An edited version of this interview first aired on NPR's Weekend Edition Sunday on September 13th.
Latino USA and Black Public Media bring you Alzheimer's In Color. It's the story of Ramona Latty, a Dominican immigrant, told by her daughter Yvonne, and it mirrors countless other families of color navigating a disease that is ravaging the Latino community. It's been four years now since Ramona was diagnosed. Four years of the lonely journey, which in the end her daughter walks alone, because her mom has no idea what day it is, how old she is or where she is. Ramona lives in a nursing home and COVID-19, and months of separation have accelerated the disease, and Yvonne's despair.
Can you tell us how to get to Sesame Street? Rosita can! In this installment of our How I Made It series, we visit the friendliest block on television to speak with the first full-time bilingual muppet on Sesame Street: Rosita, la Monstrua de las Cuevas. The fuzzy, turquoise-colored 5-year-old first appeared on the show nearly 30 years ago with muppeteer Carmen Osbahr, who helped create the muppet's bright look and personality. Rosita and Carmen talk about their journeys moving from Mexico to Sesame Street and revisit their greatest adventures after nearly 30 years on the show.

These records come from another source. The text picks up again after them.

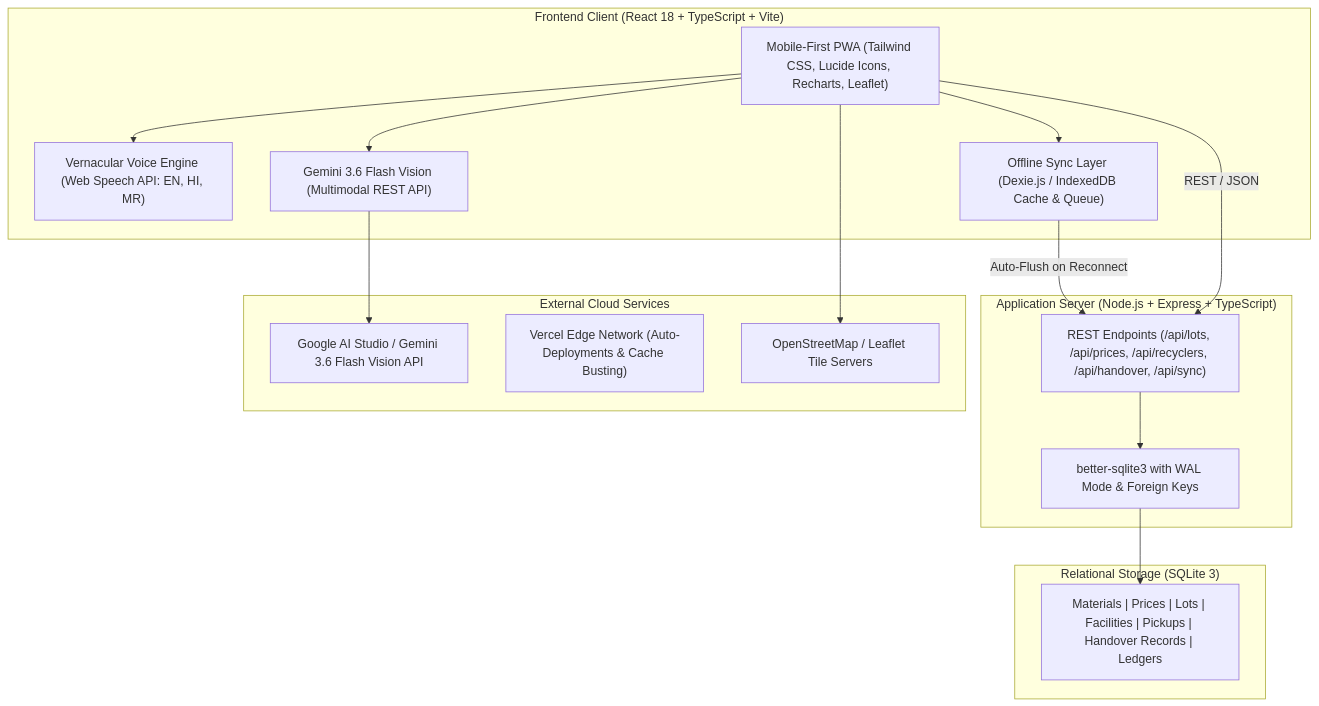
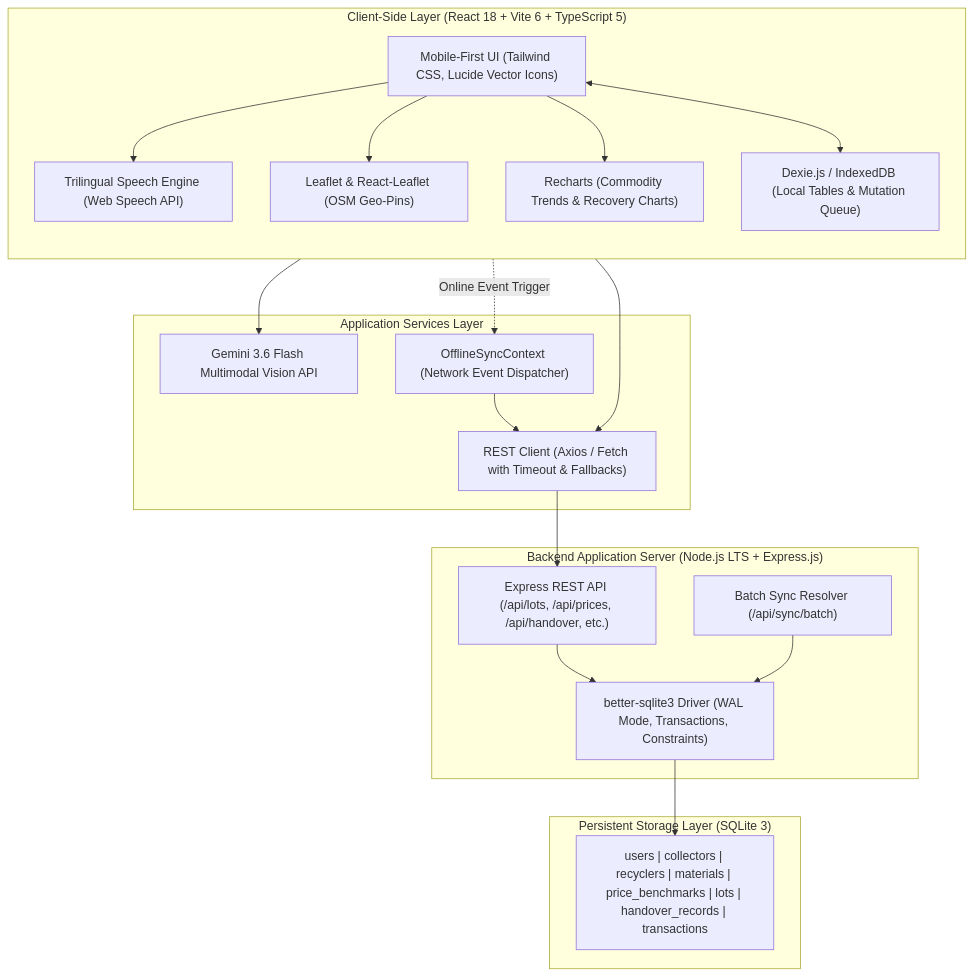
The second of 3 diagrams in DOCUMENTATION.md (Itsmeaadeesh/KABADI-VALA), drawn with Mermaid before and after one commit. The commit also changed other lines of this file and 1 other file, not shown here.

````diff
--- a/DOCUMENTATION.md
+++ b/DOCUMENTATION.md
@@ -46,34 +76,40 @@
 ```mermaid
-graph TD
-    subgraph Client["Frontend Client (React 18 + TypeScript + Vite)"]
-        UI["Mobile-First PWA (Tailwind CSS, Lucide Icons, Recharts, Leaflet)"]
-        Voice["Vernacular Voice Engine (Web Speech API: EN, HI, MR)"]
-        AI_Vision["Gemini 3.6 Flash Vision (Multimodal REST API)"]
-        OfflineSync["Offline Sync Layer (Dexie.js / IndexedDB Cache & Queue)"]
+graph TB
+    subgraph Frontend["Client-Side Layer (React 18 + Vite 6 + TypeScript 5)"]
+        direction TB
+        UI["Mobile-First UI (Tailwind CSS, Lucide Vector Icons)"]
+        VoiceEngine["Trilingual Speech Engine (Web Speech API)"]
+        OfflineStore["Dexie.js / IndexedDB (Local Tables & Mutation Queue)"]
+        Mapping["Leaflet & React-Leaflet (OSM Geo-Pins)"]
+        AnalyticsViz["Recharts (Commodity Trends & Recovery Charts)"]
     end
 
-    subgraph Backend["Application Server (Node.js + Express + TypeScript)"]
-        REST_API["REST Endpoints (/api/lots, /api/prices, /api/recyclers, /api/handover, /api/sync)"]
-        DB_Driver["better-sqlite3 with WAL Mode & Foreign Keys"]
+    subgraph Services["Application Services Layer"]
+        GeminiAPI["Gemini 3.6 Flash Multimodal Vision API"]
+        SyncMgr["OfflineSyncContext (Network Event Dispatcher)"]
+        APIService["REST Client (Axios / Fetch with Timeout & Fallbacks)"]
     end
 
-    subgraph Database["Relational Storage (SQLite 3)"]
-        Tables["Materials | Prices | Lots | Facilities | Pickups | Handover Records | Ledgers"]
+    subgraph Backend["Backend Application Server (Node.js LTS + Express.js)"]
+        Router["Express REST API (/api/lots, /api/prices, /api/handover, etc.)"]
+        SyncEndpoint["Batch Sync Resolver (/api/sync/batch)"]
+        DBDriver["better-sqlite3 Driver (WAL Mode, Transactions, Constraints)"]
     end
 
-    subgraph External["External Cloud Services"]
-        Gemini["Google AI Studio / Gemini 3.6 Flash Vision API"]
-        Vercel["Vercel Edge Network (Auto-Deployments & Cache Busting)"]
-        OSM["OpenStreetMap / Leaflet Tile Servers"]
+    subgraph Database["Persistent Storage Layer (SQLite 3)"]
+        Tables["users | collectors | recyclers | materials | price_benchmarks | lots | handover_records | transactions"]
     end
 
-    UI --> Voice
-    UI --> AI_Vision
-    UI --> OfflineSync
-    AI_Vision --> Gemini
-    UI --> OSM
-    OfflineSync -->|Auto-Flush on Reconnect| REST_API
-    UI -->|REST / JSON| REST_API
-    REST_API --> DB_Driver
-    DB_Driver --> Tables
+    UI --> VoiceEngine
+    UI --> Mapping
+    UI --> AnalyticsViz
+    UI <--> OfflineStore
+    UI --> GeminiAPI
+    OfflineStore -.->|Online Event Trigger| SyncMgr
+    SyncMgr --> APIService
+    UI --> APIService
+    APIService --> Router
+    Router --> DBDriver
+    SyncEndpoint --> DBDriver
+    DBDriver --> Tables
 ```
````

Colombian-Canadian singer-songwriter Lido Pimienta tells us how her experience of migration led to her love of Afro-Colombian music, how a beauty pageant and its underlying anti-blackness inspired her new album, and how she came to collaborate with the legendary Afro-Colombian ensemble, Sexteto Tabalá, in her track "Pelo Cucú."